Another obstacle to successful lean health care, Rieders says, is that medical professionals are incredibly busy. “If you visit a hospital floor, you see that nurses don’t sit around and gossip,” she says. They don’t have time to discuss how to improve things. If you want to improve things you have to invest a little, and who has the time? Imagine you are trying to look at an infectious disease ward and review its practices with an eye toward standardization. “Everyone is willing to get together but there is no extra time. There has to be a commitment on a fairly high level so that these efforts are not idle management efforts, but are being put into place to improve patient care. With that commitment comes the ability to free up some nurses to attend workshops.”
What strikes Rieders about hospital settings is that “you really work with great people.” Toyota has cultivated a culture of continuous improvement where every worker is part of the solution. Workers are encouraged to stop the assembly line if they see a problem. They are not encouraged to cover up, but to get to the root cause of the problem.
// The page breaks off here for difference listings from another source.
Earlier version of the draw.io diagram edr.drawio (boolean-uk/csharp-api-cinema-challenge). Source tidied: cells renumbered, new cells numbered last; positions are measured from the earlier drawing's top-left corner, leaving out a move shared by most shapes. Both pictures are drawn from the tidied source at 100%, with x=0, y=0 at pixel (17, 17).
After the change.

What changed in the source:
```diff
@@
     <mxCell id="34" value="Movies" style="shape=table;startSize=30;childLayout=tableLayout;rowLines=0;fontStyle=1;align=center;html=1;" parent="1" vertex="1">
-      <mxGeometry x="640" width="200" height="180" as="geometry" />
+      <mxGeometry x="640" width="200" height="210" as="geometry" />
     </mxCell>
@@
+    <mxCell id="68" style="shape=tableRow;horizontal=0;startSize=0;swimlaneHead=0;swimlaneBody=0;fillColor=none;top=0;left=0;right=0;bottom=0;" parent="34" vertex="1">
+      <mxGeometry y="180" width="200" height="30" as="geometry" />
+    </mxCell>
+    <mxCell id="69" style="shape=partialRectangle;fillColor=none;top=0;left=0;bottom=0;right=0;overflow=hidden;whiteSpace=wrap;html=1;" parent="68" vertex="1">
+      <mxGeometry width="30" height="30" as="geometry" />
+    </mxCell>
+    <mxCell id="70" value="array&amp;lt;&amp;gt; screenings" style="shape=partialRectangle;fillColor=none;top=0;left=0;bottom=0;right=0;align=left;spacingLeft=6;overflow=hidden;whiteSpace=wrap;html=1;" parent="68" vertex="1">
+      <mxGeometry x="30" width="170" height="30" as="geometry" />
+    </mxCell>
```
In a hospital you have an educated, dedicated workforce. “When you explain to them how much they can contribute to the solution, you don’t have to work hard to convince them to come on board. A lot of these dedicated people are already problem-solvers. They just need to take a look at and think about the entire system.”
But, Rieders adds, if you don’t have a top-level manager who is a strong advocate of the program, “you might wind up with a temporary, short-term improvement, and the system is likely to slide back to status quo.”
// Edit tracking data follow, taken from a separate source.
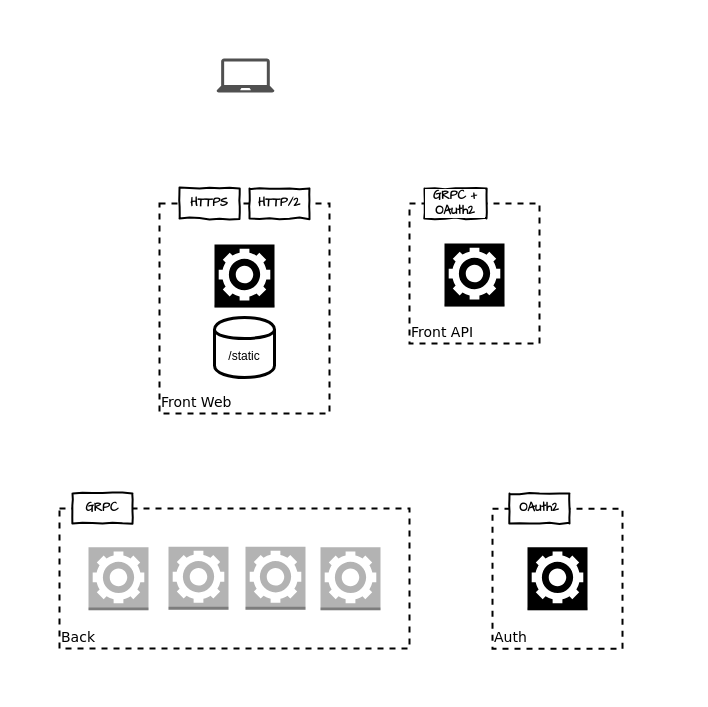
Before: docs/system-architecture.drawio in wahello/hegemonie, a draw.io diagram. Source tidied: cells renumbered, new cells numbered last; positions are measured from the earlier drawing's top-left corner, leaving out a move shared by most shapes. Both pictures are drawn from the tidied source at 100%, with x=0, y=0 at pixel (59, 58).
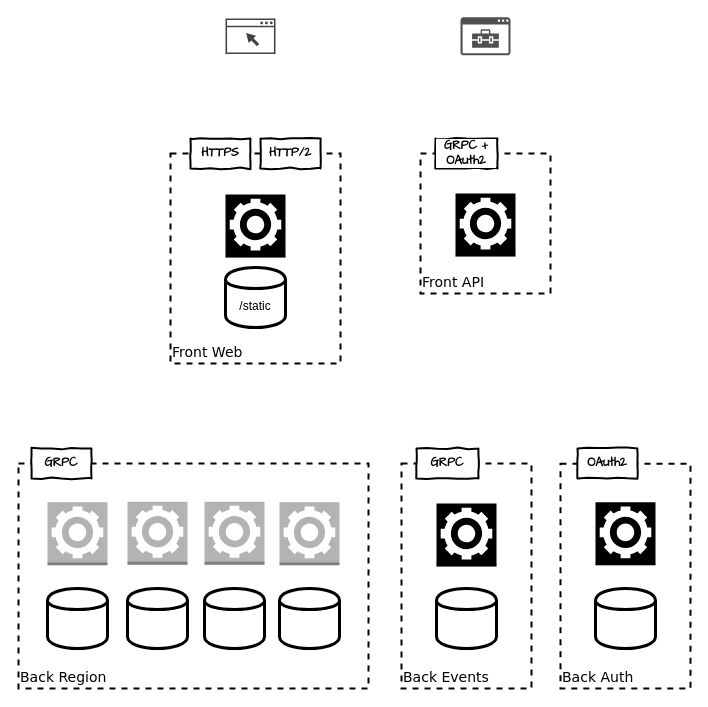
Above is the later version.

Commit message (it also covers changes not shown here):
Update the arch. diagram

The edit, as a diff of the source:
```diff
@@
+    <mxCell id="4" value="&lt;div&gt;Back Region&lt;/div&gt;" style="rounded=0;whiteSpace=wrap;html=1;dashed=1;verticalAlign=bottom;align=left;strokeWidth=2;fontSize=14;fontFamily=Verdana;" parent="1" vertex="1">
+      <mxGeometry x="-41" y="405" width="350" height="225" as="geometry" />
+    </mxCell>
     <mxCell id="2" value="Front API" style="rounded=0;whiteSpace=wrap;html=1;dashed=1;verticalAlign=bottom;align=left;strokeWidth=2;fontSize=14;fontFamily=Verdana;" parent="1" vertex="1">
-      <mxGeometry x="350" y="145" width="130" height="140" as="geometry" />
+      <mxGeometry x="361" y="95" width="130" height="140" as="geometry" />
     </mxCell>
     <mxCell id="3" value="Front Web" style="rounded=0;whiteSpace=wrap;html=1;dashed=1;verticalAlign=bottom;align=left;strokeWidth=2;fontSize=14;fontFamily=Verdana;" parent="1" vertex="1">
-      <mxGeometry x="100" y="145" width="170" height="210" as="geometry" />
+      <mxGeometry x="111" y="95" width="170" height="210" as="geometry" />
     </mxCell>
-    <mxCell id="4" value="Back" style="rounded=0;whiteSpace=wrap;html=1;dashed=1;verticalAlign=bottom;align=left;strokeWidth=2;fontSize=14;fontFamily=Verdana;" parent="1" vertex="1">
-      <mxGeometry y="450" width="350" height="140" as="geometry" />
-    </mxCell>
-    <mxCell id="5" value="Auth" style="rounded=0;whiteSpace=wrap;html=1;dashed=1;align=left;verticalAlign=bottom;strokeWidth=2;fontSize=14;fontFamily=Verdana;" parent="1" vertex="1">
-      <mxGeometry x="433" y="450.2" width="130" height="140" as="geometry" />
+    <mxCell id="5" value="Back Auth" style="rounded=0;whiteSpace=wrap;html=1;dashed=1;align=left;verticalAlign=bottom;strokeWidth=2;fontSize=14;fontFamily=Verdana;" parent="1" vertex="1">
+      <mxGeometry x="501" y="405.2" width="130" height="224.8" as="geometry" />
     </mxCell>
-    <mxCell id="6" style="shadow=0;dashed=0;html=1;strokeColor=none;fillColor=#505050;labelPosition=center;verticalLabelPosition=bottom;verticalAlign=top;align=center;shape=mxgraph.office.devices.laptop;labelBackgroundColor=#ffffff;" parent="1" vertex="1">
-      <mxGeometry x="157" width="58" height="34" as="geometry" />
-    </mxCell>
+    <mxCell id="20" value="Back Events" style="rounded=0;whiteSpace=wrap;html=1;dashed=1;verticalAlign=bottom;align=left;strokeWidth=2;fontSize=14;fontFamily=Verdana;" parent="1" vertex="1">
+      <mxGeometry x="342" y="405" width="130" height="225" as="geometry" />
+    </mxCell>
+    <mxCell id="21" style="shape=cylinder;whiteSpace=wrap;html=1;boundedLbl=1;backgroundOutline=1;labelBackgroundColor=#FFFFFF;strokeColor=#000000;fillColor=#FFFFFF;fontColor=#000000;align=center;strokeWidth=3;" parent="1" vertex="1">
+      <mxGeometry x="68" y="530" width="60" height="60" as="geometry" />
+    </mxCell>
+    <mxCell id="22" style="shape=cylinder;whiteSpace=wrap;html=1;boundedLbl=1;backgroundOutline=1;labelBackgroundColor=#FFFFFF;strokeColor=#000000;fillColor=#FFFFFF;fontColor=#000000;align=center;strokeWidth=3;" parent="1" vertex="1">
+      <mxGeometry x="220" y="530" width="60" height="60" as="geometry" />
+    </mxCell>
     <mxCell id="7" style="outlineConnect=0;dashed=0;verticalLabelPosition=bottom;verticalAlign=top;align=center;html=1;shape=mxgraph.aws3.worker;fillColor=#B3B3B3;gradientColor=none;strokeColor=#000000;fontColor=#B3B3B3;" parent="1" vertex="1">
-      <mxGeometry x="29" y="488.8" width="60" height="63" as="geometry" />
+      <mxGeometry x="-12" y="443.8" width="60" height="63" as="geometry" />
     </mxCell>
     <mxCell id="8" style="dashed=0;verticalLabelPosition=bottom;verticalAlign=top;align=center;html=1;shape=mxgraph.aws3.worker;fillColor=#B3B3B3;gradientColor=none;strokeColor=#000000;fontColor=#B3B3B3;" parent="1" vertex="1">
-      <mxGeometry x="109" y="488.2" width="60" height="63" as="geometry" />
+      <mxGeometry x="68" y="443.2" width="60" height="63" as="geometry" />
     </mxCell>
     <mxCell id="9" style="dashed=0;verticalLabelPosition=bottom;verticalAlign=top;align=center;html=1;shape=mxgraph.aws3.worker;fillColor=#B3B3B3;gradientColor=none;strokeColor=#000000;fontColor=#B3B3B3;" parent="1" vertex="1">
-      <mxGeometry x="186" y="488.2" width="60" height="63" as="geometry" />
+      <mxGeometry x="145" y="443.2" width="60" height="63" as="geometry" />
     </mxCell>
     <mxCell id="10" style="dashed=0;verticalLabelPosition=bottom;verticalAlign=top;align=center;html=1;shape=mxgraph.aws3.worker;fillColor=#B3B3B3;gradientColor=none;strokeColor=#000000;fontColor=#B3B3B3;" parent="1" vertex="1">
-      <mxGeometry x="261" y="488.8" width="60" height="63" as="geometry" />
+      <mxGeometry x="220" y="443.8" width="60" height="63" as="geometry" />
     </mxCell>
     <mxCell id="11" style="dashed=0;verticalLabelPosition=bottom;verticalAlign=top;align=center;html=1;shape=mxgraph.aws3.worker;fillColor=#000000;gradientColor=none;strokeColor=#000000;" parent="1" vertex="1">
-      <mxGeometry x="468" y="488.8" width="60" height="63" as="geometry" />
+      <mxGeometry x="536" y="443.8" width="60" height="63" as="geometry" />
     </mxCell>
     <mxCell id="12" value="/static" style="shape=cylinder;whiteSpace=wrap;html=1;boundedLbl=1;backgroundOutline=1;labelBackgroundColor=#FFFFFF;strokeColor=#000000;fillColor=#FFFFFF;fontColor=#000000;align=center;strokeWidth=3;" parent="1" vertex="1">
-      <mxGeometry x="155" y="259" width="60" height="60" as="geometry" />
+      <mxGeometry x="166" y="209" width="60" height="60" as="geometry" />
     </mxCell>
     <mxCell id="13" style="dashed=0;verticalLabelPosition=bottom;verticalAlign=top;align=center;html=1;shape=mxgraph.aws3.worker;fillColor=#000000;gradientColor=none;strokeColor=#000000;" parent="1" vertex="1">
-      <mxGeometry x="385" y="185" width="60" height="63" as="geometry" />
+      <mxGeometry x="396" y="135" width="60" height="63" as="geometry" />
     </mxCell>
     <mxCell id="14" value="HTTPS" style="html=1;whiteSpace=wrap;comic=1;strokeWidth=2;fontFamily=Comic Sans MS;fontStyle=1;labelBackgroundColor=#FFFFFF;fillColor=#FFFFFF;align=center;" parent="1" vertex="1">
-      <mxGeometry x="120" y="130" width="60" height="30" as="geometry" />
+      <mxGeometry x="131" y="80" width="60" height="30" as="geometry" />
     </mxCell>
     <mxCell id="15" value="HTTP/2" style="html=1;whiteSpace=wrap;comic=1;strokeWidth=2;fontFamily=Comic Sans MS;fontStyle=1;labelBackgroundColor=#FFFFFF;fillColor=#FFFFFF;align=center;" parent="1" vertex="1">
-      <mxGeometry x="190" y="130" width="60" height="30" as="geometry" />
+      <mxGeometry x="201" y="80" width="60" height="30" as="geometry" />
     </mxCell>
     <mxCell id="16" value="GRPC + OAuth2" style="html=1;whiteSpace=wrap;comic=1;strokeWidth=2;fontFamily=Comic Sans MS;fontStyle=1;labelBackgroundColor=#FFFFFF;fillColor=#FFFFFF;align=center;" parent="1" vertex="1">
-      <mxGeometry x="365" y="130" width="62" height="30" as="geometry" />
+      <mxGeometry x="376" y="80" width="62" height="30" as="geometry" />
     </mxCell>
     <mxCell id="17" value="OAuth2" style="html=1;whiteSpace=wrap;comic=1;strokeWidth=2;fontFamily=Comic Sans MS;fontStyle=1;labelBackgroundColor=#FFFFFF;fillColor=#FFFFFF;align=center;" parent="1" vertex="1">
-      <mxGeometry x="450" y="435" width="60" height="30" as="geometry" />
+      <mxGeometry x="518" y="390" width="60" height="30" as="geometry" />
     </mxCell>
     <mxCell id="18" value="GRPC" style="html=1;whiteSpace=wrap;comic=1;strokeWidth=2;fontFamily=Comic Sans MS;fontStyle=1;labelBackgroundColor=#FFFFFF;fillColor=#FFFFFF;align=center;" parent="1" vertex="1">
-      <mxGeometry x="13" y="435" width="60" height="30" as="geometry" />
+      <mxGeometry x="-28" y="390" width="60" height="30" as="geometry" />
     </mxCell>
     <mxCell id="19" style="dashed=0;verticalLabelPosition=bottom;verticalAlign=top;align=center;html=1;shape=mxgraph.aws3.worker;fillColor=#000000;gradientColor=none;strokeColor=#000000;" parent="1" vertex="1">
-      <mxGeometry x="155" y="186" width="60" height="63" as="geometry" />
+      <mxGeometry x="166" y="136" width="60" height="63" as="geometry" />
     </mxCell>
+    <mxCell id="23" style="dashed=0;verticalLabelPosition=bottom;verticalAlign=top;align=center;html=1;shape=mxgraph.aws3.worker;fillColor=#000000;gradientColor=none;strokeColor=#000000;" parent="1" vertex="1">
+      <mxGeometry x="377" y="445" width="60" height="63" as="geometry" />
+    </mxCell>
+    <mxCell id="24" value="GRPC" style="html=1;whiteSpace=wrap;comic=1;strokeWidth=2;fontFamily=Comic Sans MS;fontStyle=1;labelBackgroundColor=#FFFFFF;fillColor=#FFFFFF;align=center;" parent="1" vertex="1">
+      <mxGeometry x="357" y="390" width="62" height="30" as="geometry" />
+    </mxCell>
+    <mxCell id="25" style="shadow=0;dashed=0;html=1;strokeColor=none;fillColor=#434445;labelPosition=center;verticalLabelPosition=bottom;verticalAlign=top;align=center;shape=mxgraph.vvd.web_browser;labelBackgroundColor=#ffffff;fontFamily=Verdana;fontSize=14;fontColor=#000000;" parent="1" vertex="1">
+      <mxGeometry x="166" y="-40" width="50" height="35.5" as="geometry" />
+    </mxCell>
+    <mxCell id="26" style="shadow=0;dashed=0;html=1;strokeColor=none;labelPosition=center;verticalLabelPosition=bottom;verticalAlign=top;align=center;fillColor=#505050;shape=mxgraph.mscae.intune.intune_managed_app;labelBackgroundColor=#ffffff;fontFamily=Verdana;fontSize=14;fontColor=#000000;" parent="1" vertex="1">
+      <mxGeometry x="401" y="-41.2" width="50" height="38" as="geometry" />
+    </mxCell>
+    <mxCell id="27" style="shape=cylinder;whiteSpace=wrap;html=1;boundedLbl=1;backgroundOutline=1;labelBackgroundColor=#FFFFFF;strokeColor=#000000;fillColor=#FFFFFF;fontColor=#000000;align=center;strokeWidth=3;" parent="1" vertex="1">
+      <mxGeometry x="-12" y="530" width="60" height="60" as="geometry" />
+    </mxCell>
+    <mxCell id="28" style="shape=cylinder;whiteSpace=wrap;html=1;boundedLbl=1;backgroundOutline=1;labelBackgroundColor=#FFFFFF;strokeColor=#000000;fillColor=#FFFFFF;fontColor=#000000;align=center;strokeWidth=3;" parent="1" vertex="1">
+      <mxGeometry x="145" y="530" width="60" height="60" as="geometry" />
+    </mxCell>
+    <mxCell id="29" style="shape=cylinder;whiteSpace=wrap;html=1;boundedLbl=1;backgroundOutline=1;labelBackgroundColor=#FFFFFF;strokeColor=#000000;fillColor=#FFFFFF;fontColor=#000000;align=center;strokeWidth=3;" parent="1" vertex="1">
+      <mxGeometry x="377" y="530" width="60" height="60" as="geometry" />
+    </mxCell>
+    <mxCell id="30" style="shape=cylinder;whiteSpace=wrap;html=1;boundedLbl=1;backgroundOutline=1;labelBackgroundColor=#FFFFFF;strokeColor=#000000;fillColor=#FFFFFF;fontColor=#000000;align=center;strokeWidth=3;" parent="1" vertex="1">
+      <mxGeometry x="536" y="530" width="60" height="60" as="geometry" />
+    </mxCell>
+    <mxCell id="31" style="edgeStyle=orthogonalEdgeStyle;rounded=0;orthogonalLoop=1;jettySize=auto;html=1;exitX=0.5;exitY=1;exitDx=0;exitDy=0;exitPerimeter=0;fontFamily=Verdana;fontSize=14;fontColor=#000000;" parent="1" edge="1" source="7" target="7">
+      <mxGeometry relative="1" as="geometry" />
+    </mxCell>
```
According to BCG’s Merchant, the reason no one can copy the Toyota Production System is “the mindset of senior leaders and people on the production floor” create success or failure. There are technical aspects of lean — reducing waste, gaining efficiency. “But lean is really about change.” For lean to succeed “you have to think about what your customers need, what your employees are connected with and what your senior leaders support. You won’t be successful unless you do all three.”
Looking back on initial discussions prior to UNC Health Care’s lean initiative, Dirschl says they encountered some resistance. “Nurses and care managers were a bit skeptical. So we had to take three groups of people — doctors, nurses and care managers — and get them all working on this problem.”
There was pushback from all three. “So first we chose some areas in which we could pilot it, where we had champions and knew we’d be successful. We never allowed frustration to build. We made sure that the communications were managed at every step.” Another pushback came from doctors who had to complete a form for every admission. Even though this task took no more than 60 seconds, “it was new work for them,” says Dirschl. “But it was key because it triggered everyone else’s work.” Of particular importance was picking a target discharge date and defining the criteria the patient needed to meet in order to be discharged. “It was a total no-brainer, but this information was never before in a place where people could see it.”
Dirschl acknowledges that lean health care isn’t yet a tsunami, but it is picking up speed. “Doctors are recognizing this is the way of the future, but I’d be exaggerating to say that the midpoint has shifted a whole lot. But it will change a whole lot more in the next five years.”
BCG’s Jon Scholl agrees. “The UNC Health Care lean initiative required new processes and new behaviors – the same things faced by manufacturing plants. Doctors are protective of their time, but they are also scientists, so when they see that something works, they will change.”